"I had high hopes when the election came around and I thought things were going to be changing," she said. "If you're not in support of it now, how do we know you're going to enforce it come the election?"

Nothstein again said he does support the voter ID law, but has concerns with the process of it because of requirements the state is mandating.

The group then changed topics, discussing the National Defense Authorization Act, which allows the military to detain a suspected terrorist that supports al Qaeda or the Taliban on American soil.

Valerie Norato of Penn Forest Township, who a month ago, approached the board with a resolution that would nullify portions of the NDAA, asked when the board would finally act on the resolution.

She said before that she feels it is not constitutional because it gives power to the military to detain American citizens without charge or right to counsel.

Nothstein said that the board will act on it at next week's meeting.

Norato then turned to the group present and asked who supports the resolution nullifying portions of the act in Carbon County to stand up about 12 people did.

Robert Dages of Jim Thorpe, echoed Norato's thoughts, handing out the article "Court halts enforcement of 'Battlefield USA' bill provisions," written by Joe McDurmon. The article states "U.S. District Judge Katherine Forrest has issued a temporary injunction prohibiting the enforcement of the portions of the National Defense Authorization Act 2012."

Glenn Claypoole, an area business owner, then asked what the board needs that it doesn't already have to make a decision on the NDAA.

Two weeks ago, Norato asked the board for its position on the act.

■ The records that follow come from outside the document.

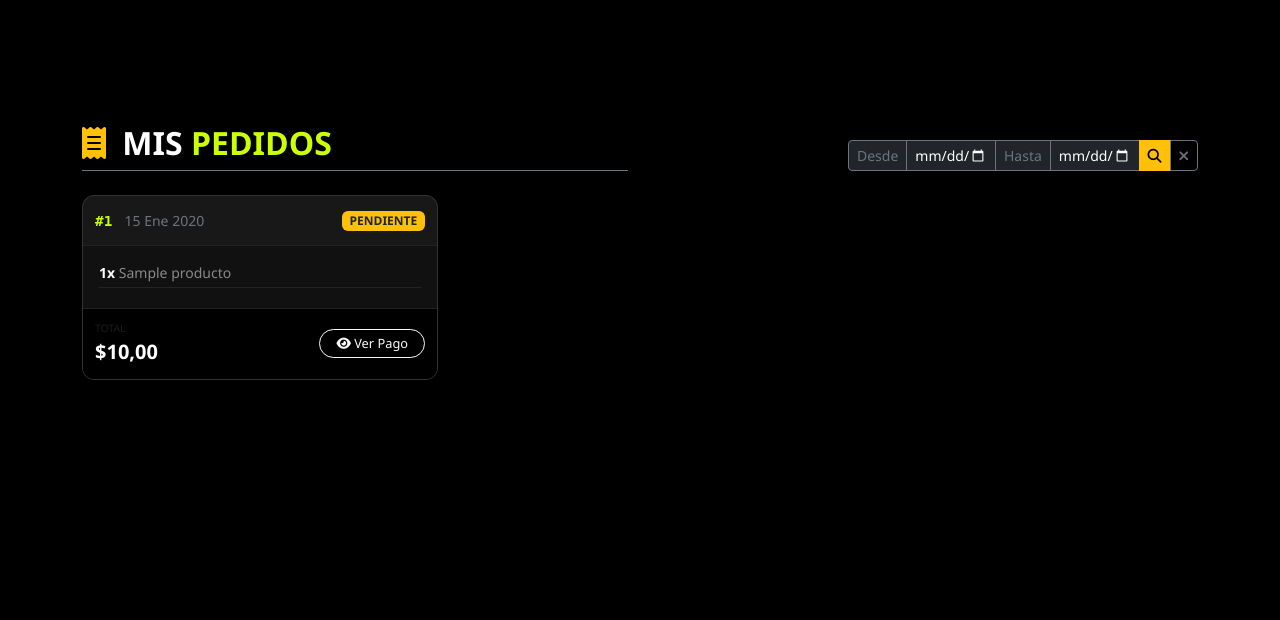
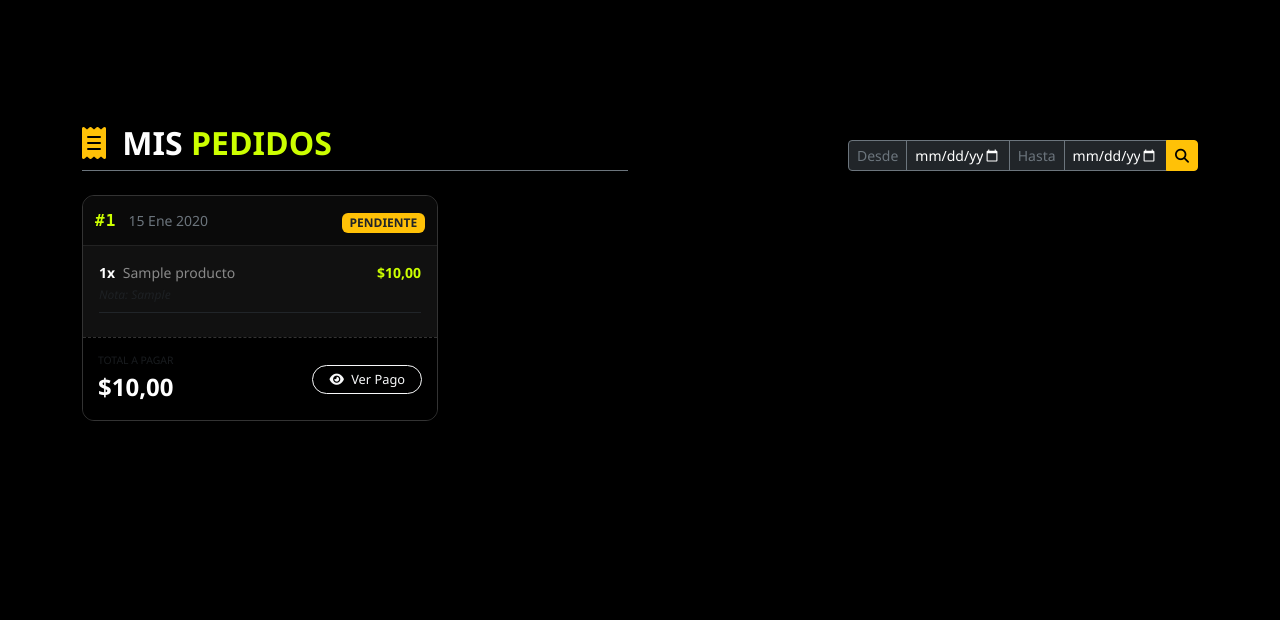
Before and after one commit to LuisanaC14/FoodManage, a Django app: template templates/gestion/mis_pedidos.html in a window 1280 px wide. Shown: the part 125-745 px from the top of the page. Run offline with Django 5.2, Linux system fonts and the light colour scheme; tables that the repository leaves empty hold one stand-in row (values such as "Sample post"); the template is opened without the code that fills it: values that come from a table or form of the project are taken from there, most other values are stand-ins (such as "Sample title", 1, 10 or a date in 2020); some libraries are stand-ins or nearby versions.

Commit message:
Mostrar lista completa en mis pedidos

```diff
--- a/templates/gestion/mis_pedidos.html
+++ b/templates/gestion/mis_pedidos.html
@@ -19,15 +19,15 @@
             <form method="get" class="d-flex gap-2 justify-content-md-end">
                 <div class="input-group input-group-sm" style="max-width: 350px;">
                     <span class="input-group-text bg-dark text-secondary border-secondary">Desde</span>
-                    <input type="date" name="fecha_inicio" class="form-control bg-dark text-white border-secondary" value="{{ fecha_inicio|default:'' }}">
+                    <input type="date" name="fecha_inicio" class="form-control bg-dark text-white border-secondary" value="{{ request.GET.fecha_inicio }}">
 
                     <span class="input-group-text bg-dark text-secondary border-secondary">Hasta</span>
-                    <input type="date" name="fecha_fin" class="form-control bg-dark text-white border-secondary" value="{{ fecha_fin|default:'' }}">
+                    <input type="date" name="fecha_fin" class="form-control bg-dark text-white border-secondary" value="{{ request.GET.fecha_fin }}">
 
                     <button class="btn btn-warning fw-bold" type="submit">
                         <i class="fas fa-search"></i>
                     </button>
-                    {% if fecha_inicio or fecha_fin %}
+                    {% if request.GET.fecha_inicio or request.GET.fecha_fin %}
                         <a href="{% url 'mis_pedidos' %}" class="btn btn-outline-secondary" title="Limpiar Filtro">
                             <i class="fas fa-times"></i>
                         </a>
@@ -41,12 +41,13 @@
         {% for pedido in pedidos %}
         <div class="col-md-6 col-lg-4 mb-4 animate__animated animate__fadeInUp">
 
-            <div class="card-pedido h-100">
+            <div class="card-pedido h-100 d-flex flex-column">
                 <div class="card-header-neon d-flex justify-content-between align-items-center">
                     <div>
                         <span class="badge-ticket">#{{ pedido.numero_diario }}</span>
                         <small class="text-secondary ms-2">{{ pedido.fecha_pedido|date:"d M Y" }}</small>
                     </div>
+                    <div>
                         {% if pedido.estado == 'Pendiente' %}
                             <span class="badge bg-warning text-dark">PENDIENTE</span>
                         {% elif pedido.estado == 'En preparación' %}
@@ -57,30 +58,33 @@
                             <span class="badge bg-primary">FINALIZADO</span>
                         {% endif %}
                     </div>
+                </div>
 
-                <div class="card-body p-3">
+                <div class="card-body p-3 flex-grow-1" style="max-height: 300px; overflow-y: auto;">
                     <ul class="list-unstyled mb-0">
-                        {% for item in pedido.detalles.all|slice:":3" %}
-                        <li class="d-flex justify-content-between text-white-50 mb-1 border-bottom border-dark pb-1 small">
-                            <span><b class="text-white">{{ item.cantidad }}x</b> {{ item.producto.nombre }}</span>
+                        {% for item in pedido.detalles.all %}
+                        <li class="d-flex justify-content-between align-items-start text-white-50 mb-2 border-bottom border-dark pb-2 small">
+                            <div>
+                                <b class="text-white me-1">{{ item.cantidad }}x</b>
+                                {{ item.producto.nombre }}
+                                {% if item.nota %}
+                                    <br><em class="text-muted" style="font-size: 0.75rem;">Nota: {{ item.nota }}</em>
+                                {% endif %}
+                            </div>
+                            <span class="text-neon ms-2">${{ item.subtotal }}</span>
                         </li>
                         {% endfor %}
-                        {% if pedido.detalles.count > 3 %}
-                        <li class="text-center mt-2">
-                            <small class="text-warning fst-italic">+ {{ pedido.detalles.count|add:"-3" }} más...</small>
-                        </li>
-                        {% endif %}
                     </ul>
                 </div>
 
                 <div class="card-footer-neon d-flex justify-content-between align-items-center mt-auto">
                     <div>
-                        <small class="text-muted d-block" style="font-size: 0.65rem;">TOTAL</small>
-                        <span class="fw-bold text-white fs-5">${{ pedido.total }}</span>
+                        <small class="text-muted d-block" style="font-size: 0.65rem;">TOTAL A PAGAR</small>
+                        <span class="fw-bold text-white fs-4">${{ pedido.total }}</span>
                     </div>
                     {% if pedido.comprobante_pago %}
                     <a href="{{ pedido.comprobante_pago.url }}" target="_blank" class="btn btn-sm btn-outline-light rounded-pill px-3 py-1" style="font-size: 0.8rem;">
-                        <i class="fas fa-eye"></i> Ver Pago
+                        <i class="fas fa-eye me-1"></i> Ver Pago
                     </a>
                     {% endif %}
                 </div>
@@ -90,8 +94,8 @@
         {% empty %}
         <div class="col-12 text-center py-5">
             <div class="text-muted mb-3"><i class="fas fa-history fa-3x"></i></div>
-            <h4 class="text-white">No se encontraron pedidos</h4>
-            <p class="text-muted">Intenta cambiar las fechas o realiza tu primera compra.</p>
+            <h4 class="text-white">No tienes pedidos registrados</h4>
+            <p class="text-muted">Tus compras aparecerán aquí.</p>
             <a href="{% url 'inicio' %}#menu-start" class="btn btn-neon-fill mt-3">IR AL MENÚ</a>
         </div>
         {% endfor %}
@@ -104,7 +108,7 @@
                 <ul class="pagination pagination-dark">
                     {% if pedidos.has_previous %}
                         <li class="page-item">
-                            <a class="page-link bg-dark border-secondary text-white" href="?page={{ pedidos.previous_page_number }}{% if fecha_inicio %}&fecha_inicio={{ fecha_inicio }}{% endif %}{% if fecha_fin %}&fecha_fin={{ fecha_fin }}{% endif %}">
+                            <a class="page-link bg-dark border-secondary text-white" href="?page={{ pedidos.previous_page_number }}">
                                 <i class="fas fa-chevron-left"></i>
                             </a>
                         </li>
@@ -112,13 +116,13 @@
 
                     <li class="page-item disabled">
                         <span class="page-link bg-dark border-secondary text-warning fw-bold">
-                            Página {{ pedidos.number }} de {{ pedidos.paginator.num_pages }}
+                            Página {{ pedidos.number }}
                         </span>
                     </li>
 
                     {% if pedidos.has_next %}
                         <li class="page-item">
-                            <a class="page-link bg-dark border-secondary text-white" href="?page={{ pedidos.next_page_number }}{% if fecha_inicio %}&fecha_inicio={{ fecha_inicio }}{% endif %}{% if fecha_fin %}&fecha_fin={{ fecha_fin }}{% endif %}">
+                            <a class="page-link bg-dark border-secondary text-white" href="?page={{ pedidos.next_page_number }}">
                                 <i class="fas fa-chevron-right"></i>
                             </a>
                         </li>
@@ -136,17 +140,26 @@
     .card-pedido {
         background: #111; border: 1px solid #333; border-radius: 12px; overflow: hidden;
         transition: transform 0.2s; position: relative;
+        box-shadow: 0 4px 6px rgba(0,0,0,0.3);
     }
-    .card-pedido:hover { transform: translateY(-3px); border-color: #555; }
+    .card-pedido:hover { transform: translateY(-3px); border-color: #555; box-shadow: 0 10px 20px rgba(0,0,0,0.5); }
+
     .card-pedido::before {
         content: ''; position: absolute; top: 0; left: 0; width: 100%; height: 3px;
         background: linear-gradient(90deg, #ccff00, transparent); opacity: 0; transition: 0.3s;
     }
     .card-pedido:hover::before { opacity: 1; }
 
-    .card-header-neon { background: rgba(255,255,255,0.03); padding: 12px; border-bottom: 1px solid #222; }
-    .card-footer-neon { background: #000; padding: 12px; border-top: 1px solid #222; }
-    .badge-ticket { color: #ccff00; font-family: monospace; font-weight: bold; font-size: 0.9rem; }
+    .card-header-neon { background: #0a0a0a; padding: 12px; border-bottom: 1px solid #222; }
+    .card-footer-neon { background: #000; padding: 15px; border-top: 1px dashed #333; }
+    .badge-ticket { color: #ccff00; font-family: monospace; font-weight: bold; font-size: 1rem; letter-spacing: 1px; }
+    .text-neon { color: #ccff00; font-weight: bold; }
+
+    /* Scroll bonito para listas largas */
+    .card-body::-webkit-scrollbar { width: 6px; }
+    .card-body::-webkit-scrollbar-track { background: #111; }
+    .card-body::-webkit-scrollbar-thumb { background: #333; border-radius: 3px; }
+    .card-body::-webkit-scrollbar-thumb:hover { background: #555; }
 
     /* Input Calendario Oscuro */
     input[type="date"]::-webkit-calendar-picker-indicator {
@@ -155,8 +168,9 @@
     .btn-neon-fill {
         background: transparent; color: #ccff00; border: 2px solid #ccff00;
         padding: 8px 20px; border-radius: 50px; font-weight: bold; text-decoration: none;
+        display: inline-block; transition: 0.3s;
     }
-    .btn-neon-fill:hover { background: #ccff00; color: #000; }
+    .btn-neon-fill:hover { background: #ccff00; color: #000; box-shadow: 0 0 15px rgba(204,255,0,0.5); }
 </style>
 
 {% include 'gestion/includes/footer.html' %}
```
Lines whose indentation alone changed are shown as unchanged.
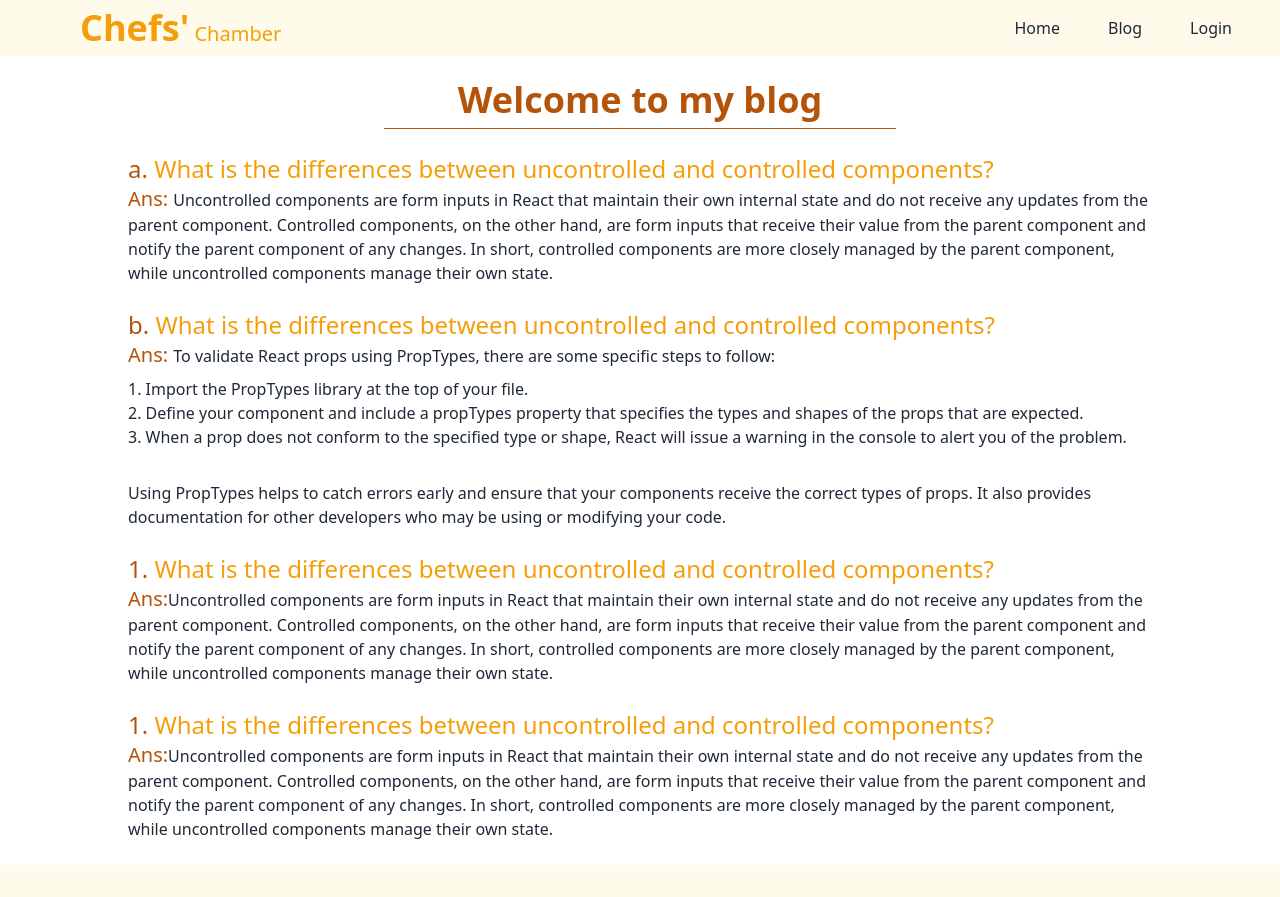
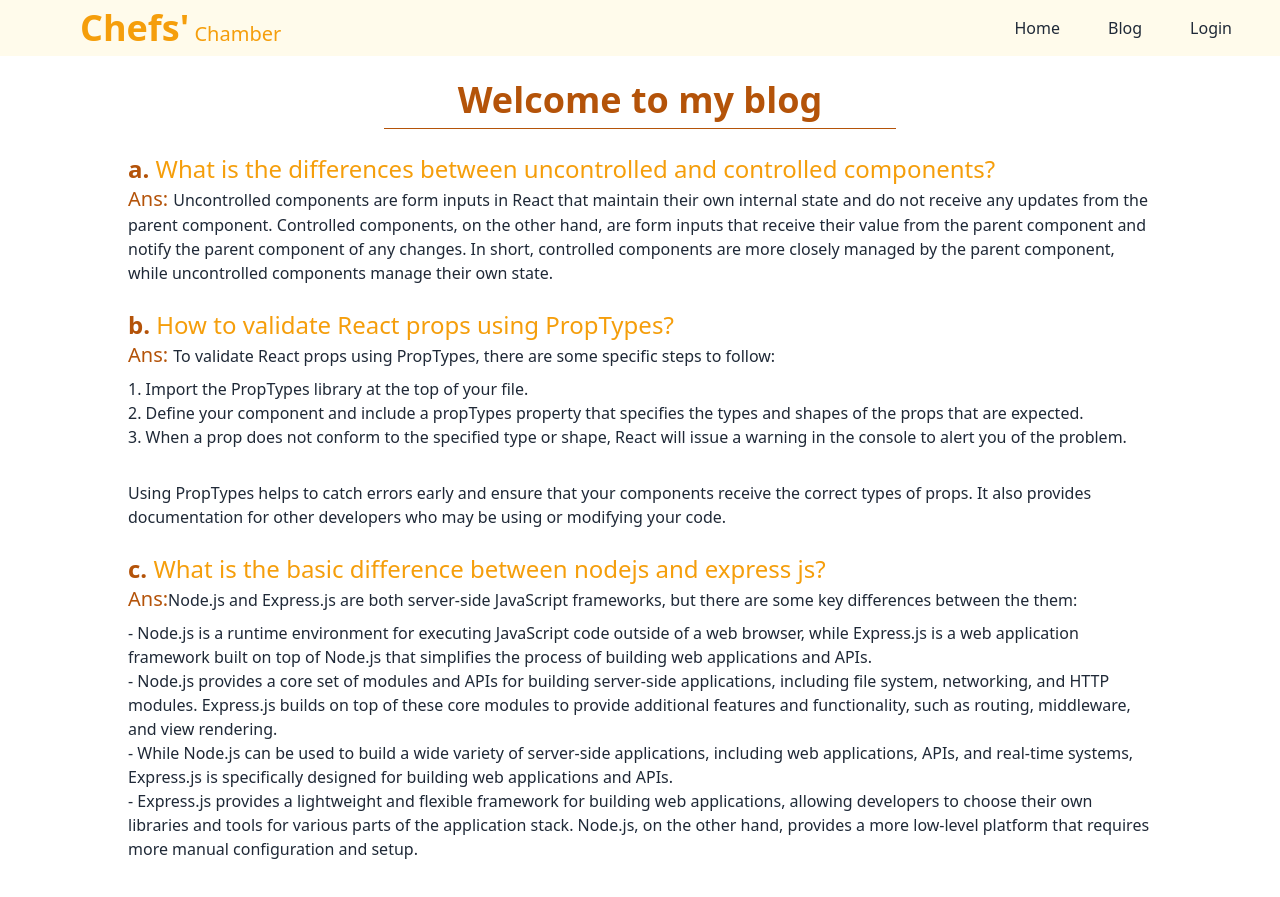
Before and after one commit to shakilkhan2/chefs_chamber, a React (Vite) app: page /blog in a window 1280 px wide. Shown: the top 897 px of the page. Built offline with nearby package versions, Linux system fonts and the light colour scheme.

Commit message:
blog written

```diff
--- a/src/pages/blog/Blog.jsx
+++ b/src/pages/blog/Blog.jsx
@@ -9,8 +9,8 @@ const Blog = () => {
       <hr className="w-[40%] mx-auto mb-6 border-amber-700" />
       <div className="mx-32 mb-6">
         <h2 className="text-2xl  text-amber-500">
-          <span className="text-amber-700 text-bold">a.</span> What is the differences
-          between uncontrolled and controlled components?
+          <span className="text-amber-700 font-bold">a.</span> What is the
+          differences between uncontrolled and controlled components?
         </h2>
         <p>
           <span className="text-xl text-amber-700">Ans: </span>
@@ -25,53 +25,98 @@ const Blog = () => {
       </div>
       <div className="mx-32 mb-6">
         <h2 className="text-2xl  text-amber-500">
-          <span className="text-amber-700 text-bold">b.</span> What is the differences
-          between uncontrolled and controlled components?
+          <span className="text-amber-700 font-bold">b.</span> How to validate
+          React props using PropTypes?
         </h2>
         <p>
           <span className="text-xl text-amber-700">Ans: </span>
           To validate React props using PropTypes, there are some specific steps
-          to follow: <br /> <div className="my-2">
-          1. Import the PropTypes library at the top of your file.{" "}
-          <br /> 2. Define your component and include a propTypes property that
-          specifies the types and shapes of the props that are expected. <br />{" "}
-          3. When a prop does not conform to the specified type or shape, React
-          will issue a warning in the console to alert you of the problem.</div> <br /> Using
-          PropTypes helps to catch errors early and ensure that your components
-          receive the correct types of props. It also provides documentation for
-          other developers who may be using or modifying your code.
+          to follow: <br />{" "}
+          <div className="my-2">
+            1. Import the PropTypes library at the top of your file. <br /> 2.
+            Define your component and include a propTypes property that
+            specifies the types and shapes of the props that are expected.{" "}
+            <br /> 3. When a prop does not conform to the specified type or
+            shape, React will issue a warning in the console to alert you of the
+            problem.
+          </div>{" "}
+          <br /> Using PropTypes helps to catch errors early and ensure that
+          your components receive the correct types of props. It also provides
+          documentation for other developers who may be using or modifying your
+          code.
         </p>
       </div>
       <div className="mx-32 mb-6">
         <h2 className="text-2xl  text-amber-500">
-          <span className="text-amber-700">1.</span> What is the differences
-          between uncontrolled and controlled components?
+          <span className="text-amber-700 font-bold">c.</span> What is the basic
+          difference between nodejs and express js?
         </h2>
         <p>
           <span className="text-xl text-amber-700">Ans:</span>
-          Uncontrolled components are form inputs in React that maintain their
-          own internal state and do not receive any updates from the parent
-          component. Controlled components, on the other hand, are form inputs
-          that receive their value from the parent component and notify the
-          parent component of any changes. In short, controlled components are
-          more closely managed by the parent component, while uncontrolled
-          components manage their own state.
+          Node.js and Express.js are both server-side JavaScript frameworks, but
+          there are some key differences between the them:
+          <br />
+          <div className="my-2">
+            - Node.js is a runtime environment for executing JavaScript code
+            outside of a web browser, while Express.js is a web application
+            framework built on top of Node.js that simplifies the process of
+            building web applications and APIs. <br />
+            <span className="">
+              - Node.js provides a core set of modules and APIs for building
+              server-side applications, including file system, networking, and
+              HTTP modules. Express.js builds on top of these core modules to
+              provide additional features and functionality, such as routing,
+              middleware, and view rendering.
+            </span>{" "}
+            <br />
+            - While Node.js can be used to build a wide variety of server-side
+            applications, including web applications, APIs, and real-time
+            systems, Express.js is specifically designed for building web
+            applications and APIs. <br />- Express.js provides a lightweight and
+            flexible framework for building web applications, allowing
+            developers to choose their own libraries and tools for various parts
+            of the application stack. Node.js, on the other hand, provides a
+            more low-level platform that requires more manual configuration and
+            setup.
+          </div>{" "}
+          <br />
+          In summary, Node.js is a runtime environment for executing JavaScript
+          code, while Express.js is a web application framework built on top of
+          Node.js that simplifies the process of building web applications and
+          APIs.
         </p>
       </div>
       <div className="mx-32 mb-6">
         <h2 className="text-2xl  text-amber-500">
-          <span className="text-amber-700">1.</span> What is the differences
-          between uncontrolled and controlled components?
+          <span className="text-amber-700 font-bold">d.</span> What is a custom
+          hook, and why will you create a custom hook?
         </h2>
         <p>
-          <span className="text-xl text-amber-700">Ans:</span>
-          Uncontrolled components are form inputs in React that maintain their
-          own internal state and do not receive any updates from the parent
-          component. Controlled components, on the other hand, are form inputs
-          that receive their value from the parent component and notify the
-          parent component of any changes. In short, controlled components are
-          more closely managed by the parent component, while uncontrolled
-          components manage their own state.
+          <span className="text-xl text-amber-700">Ans:</span>A custom hook is a
+          JavaScript function that uses the React Hooks API to encapsulate
+          reusable logic that can be shared across multiple components in a
+          React application. Custom hooks allow you to extract common
+          functionality into a single location and avoid duplication of code
+          across your components. Here are some reasons why you might want to
+          create a custom hook:
+          <div className="my-2">
+            - Reusability: If you find yourself using the same code pattern or
+            logic in multiple components, creating a custom hook can make it
+            easier to reuse that code in other parts of your application. <br />
+            - Abstraction: By creating a custom hook, you can abstract away
+            complex or repetitive logic, making your components easier to read
+            and understand. <br />
+            - Composition: Custom hooks can be composed together to create more
+            complex behavior. For example, you might have one custom hook that
+            handles state management and another that handles API calls, and you
+            can combine them to create a more advanced hook that handles both.{" "}
+            <br />- Testing: By encapsulating logic in a custom hook, you can
+            more easily test that code in isolation from your components,
+            improving the overall testability of your application.
+          </div>
+          In summary, custom hooks are a powerful tool for encapsulating
+          reusable logic in a React application, and can help to improve code
+          reusability, abstraction, composition, and testing.
         </p>
       </div>
     </div>
```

At the time, Nothstein and Gerhard said they discussed the matter and are considering signing the resolution, while O'Gurek said he believes that, according to the interpretation of the act he received from the United States Senate, the act does exactly what it should, defend Americans from terrorists.

In other matters, the board voted to award the bid for public safety communications equipment maintenance at the Carbon County 911 communications center to current provider TuWay Communications of Bethlehem. The terms of the contract are for three years at a cost of $341,514.

The commissioners also adopted a new pre-employment drug testing policy/psychological evaluation policy for the Carbon County Correctional Facility. The new policy states that new hires at the prison must pay for their drug and psychological evaluations a cost of $150 up front. That fee is then held until the new employee at the prison completes 30 eight-hour shifts at the facility. The employee is then reimbursed the $150 fee at the end of the 30 shift probationary period.

The reason for the change was because of the quick turnover of correctional officers at the prison. The county used to cover the costs for the testing up front and then lose out on the $150 because the employee would come to one shift and then quit. This now helps the county save money and possibly cut down on the turnover rate.